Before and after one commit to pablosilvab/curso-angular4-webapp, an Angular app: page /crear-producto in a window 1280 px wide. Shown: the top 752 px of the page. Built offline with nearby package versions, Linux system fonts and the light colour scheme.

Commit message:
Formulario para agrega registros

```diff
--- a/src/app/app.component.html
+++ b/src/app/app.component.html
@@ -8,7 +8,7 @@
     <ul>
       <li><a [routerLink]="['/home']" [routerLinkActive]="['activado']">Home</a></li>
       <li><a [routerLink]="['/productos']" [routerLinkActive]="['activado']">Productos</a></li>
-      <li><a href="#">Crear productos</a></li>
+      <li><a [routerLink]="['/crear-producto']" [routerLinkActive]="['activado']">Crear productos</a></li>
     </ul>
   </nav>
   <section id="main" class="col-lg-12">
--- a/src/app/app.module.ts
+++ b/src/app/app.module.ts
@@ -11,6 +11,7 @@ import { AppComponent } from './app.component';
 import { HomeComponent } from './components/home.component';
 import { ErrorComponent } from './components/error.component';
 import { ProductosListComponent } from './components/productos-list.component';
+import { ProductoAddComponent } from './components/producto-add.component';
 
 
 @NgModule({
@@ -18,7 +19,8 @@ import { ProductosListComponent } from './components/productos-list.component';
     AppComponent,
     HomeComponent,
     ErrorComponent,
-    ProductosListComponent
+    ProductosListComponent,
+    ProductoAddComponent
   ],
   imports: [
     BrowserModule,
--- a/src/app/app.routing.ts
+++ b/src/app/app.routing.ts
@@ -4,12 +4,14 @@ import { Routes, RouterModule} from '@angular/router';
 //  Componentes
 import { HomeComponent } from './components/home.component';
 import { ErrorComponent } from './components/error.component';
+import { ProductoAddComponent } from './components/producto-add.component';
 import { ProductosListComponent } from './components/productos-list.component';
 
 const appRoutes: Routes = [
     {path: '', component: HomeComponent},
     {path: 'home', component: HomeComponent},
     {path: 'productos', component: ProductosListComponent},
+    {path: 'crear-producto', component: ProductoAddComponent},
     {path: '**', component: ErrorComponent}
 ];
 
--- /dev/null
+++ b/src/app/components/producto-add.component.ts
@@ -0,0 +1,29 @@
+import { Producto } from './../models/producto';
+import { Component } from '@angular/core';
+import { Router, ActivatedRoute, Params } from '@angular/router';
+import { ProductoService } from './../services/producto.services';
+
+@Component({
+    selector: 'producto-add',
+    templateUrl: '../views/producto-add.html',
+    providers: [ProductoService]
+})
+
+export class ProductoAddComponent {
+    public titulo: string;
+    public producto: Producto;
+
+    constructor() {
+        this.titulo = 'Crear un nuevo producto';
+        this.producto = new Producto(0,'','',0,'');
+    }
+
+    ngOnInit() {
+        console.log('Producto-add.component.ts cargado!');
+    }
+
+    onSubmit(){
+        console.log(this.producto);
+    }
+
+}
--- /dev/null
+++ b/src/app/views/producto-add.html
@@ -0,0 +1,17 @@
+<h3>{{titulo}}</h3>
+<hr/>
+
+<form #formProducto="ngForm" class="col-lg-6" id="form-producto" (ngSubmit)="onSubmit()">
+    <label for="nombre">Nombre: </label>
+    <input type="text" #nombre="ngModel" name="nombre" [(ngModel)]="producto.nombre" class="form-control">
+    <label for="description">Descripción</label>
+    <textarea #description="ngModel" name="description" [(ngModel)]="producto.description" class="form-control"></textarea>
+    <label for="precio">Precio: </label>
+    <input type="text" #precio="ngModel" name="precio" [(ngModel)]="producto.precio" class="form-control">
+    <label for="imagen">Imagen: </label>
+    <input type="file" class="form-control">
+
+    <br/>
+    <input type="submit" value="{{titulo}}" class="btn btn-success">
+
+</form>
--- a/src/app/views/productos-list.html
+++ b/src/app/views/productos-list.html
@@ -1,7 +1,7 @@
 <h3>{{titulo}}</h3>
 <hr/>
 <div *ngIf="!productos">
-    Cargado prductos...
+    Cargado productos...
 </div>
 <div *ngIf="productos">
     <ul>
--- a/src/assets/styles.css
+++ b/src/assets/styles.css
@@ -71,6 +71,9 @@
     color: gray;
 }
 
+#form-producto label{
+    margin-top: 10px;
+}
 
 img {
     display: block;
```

> **What the task requires**: Restate the listing in full, word for word.

> **Response below**:
Before and after one commit to pablosilvab/curso-angular4-webapp, an Angular app: page /crear-producto in a window 1280 px wide. Shown: the top 752 px of the page. Built offline with nearby package versions, Linux system fonts and the light colour scheme.

Commit message:
Formulario para agrega registros

```diff
--- a/src/app/app.component.html
+++ b/src/app/app.component.html
@@ -8,7 +8,7 @@
     <ul>
       <li><a [routerLink]="['/home']" [routerLinkActive]="['activado']">Home</a></li>
       <li><a [routerLink]="['/productos']" [routerLinkActive]="['activado']">Productos</a></li>
-      <li><a href="#">Crear productos</a></li>
+      <li><a [routerLink]="['/crear-producto']" [routerLinkActive]="['activado']">Crear productos</a></li>
     </ul>
   </nav>
   <section id="main" class="col-lg-12">
--- a/src/app/app.module.ts
+++ b/src/app/app.module.ts
@@ -11,6 +11,7 @@ import { AppComponent } from './app.component';
 import { HomeComponent } from './components/home.component';
 import { ErrorComponent } from './components/error.component';
 import { ProductosListComponent } from './components/productos-list.component';
+import { ProductoAddComponent } from './components/producto-add.component';
 
 
 @NgModule({
@@ -18,7 +19,8 @@ import { ProductosListComponent } from './components/productos-list.component';
     AppComponent,
     HomeComponent,
     ErrorComponent,
-    ProductosListComponent
+    ProductosListComponent,
+    ProductoAddComponent
   ],
   imports: [
     BrowserModule,
--- a/src/app/app.routing.ts
+++ b/src/app/app.routing.ts
@@ -4,12 +4,14 @@ import { Routes, RouterModule} from '@angular/router';
 //  Componentes
 import { HomeComponent } from './components/home.component';
 import { ErrorComponent } from './components/error.component';
+import { ProductoAddComponent } from './components/producto-add.component';
 import { ProductosListComponent } from './components/productos-list.component';
 
 const appRoutes: Routes = [
     {path: '', component: HomeComponent},
     {path: 'home', component: HomeComponent},
     {path: 'productos', component: ProductosListComponent},
+    {path: 'crear-producto', component: ProductoAddComponent},
     {path: '**', component: ErrorComponent}
 ];
 
--- /dev/null
+++ b/src/app/components/producto-add.component.ts
@@ -0,0 +1,29 @@
+import { Producto } from './../models/producto';
+import { Component } from '@angular/core';
+import { Router, ActivatedRoute, Params } from '@angular/router';
+import { ProductoService } from './../services/producto.services';
+
+@Component({
+    selector: 'producto-add',
+    templateUrl: '../views/producto-add.html',
+    providers: [ProductoService]
+})
+
+export class ProductoAddComponent {
+    public titulo: string;
+    public producto: Producto;
+
+    constructor() {
+        this.titulo = 'Crear un nuevo producto';
+        this.producto = new Producto(0,'','',0,'');
+    }
+
+    ngOnInit() {
+        console.log('Producto-add.component.ts cargado!');
+    }
+
+    onSubmit(){
+        console.log(this.producto);
+    }
+
+}
--- /dev/null
+++ b/src/app/views/producto-add.html
@@ -0,0 +1,17 @@
+<h3>{{titulo}}</h3>
+<hr/>
+
+<form #formProducto="ngForm" class="col-lg-6" id="form-producto" (ngSubmit)="onSubmit()">
+    <label for="nombre">Nombre: </label>
+    <input type="text" #nombre="ngModel" name="nombre" [(ngModel)]="producto.nombre" class="form-control">
+    <label for="description">Descripción</label>
+    <textarea #description="ngModel" name="description" [(ngModel)]="producto.description" class="form-control"></textarea>
+    <label for="precio">Precio: </label>
+    <input type="text" #precio="ngModel" name="precio" [(ngModel)]="producto.precio" class="form-control">
+    <label for="imagen">Imagen: </label>
+    <input type="file" class="form-control">
+
+    <br/>
+    <input type="submit" value="{{titulo}}" class="btn btn-success">
+
+</form>
--- a/src/app/views/productos-list.html
+++ b/src/app/views/productos-list.html
@@ -1,7 +1,7 @@
 <h3>{{titulo}}</h3>
 <hr/>
 <div *ngIf="!productos">
-    Cargado prductos...
+    Cargado productos...
 </div>
 <div *ngIf="productos">
     <ul>
--- a/src/assets/styles.css
+++ b/src/assets/styles.css
@@ -71,6 +71,9 @@
     color: gray;
 }
 
+#form-producto label{
+    margin-top: 10px;
+}
 
 img {
     display: block;
```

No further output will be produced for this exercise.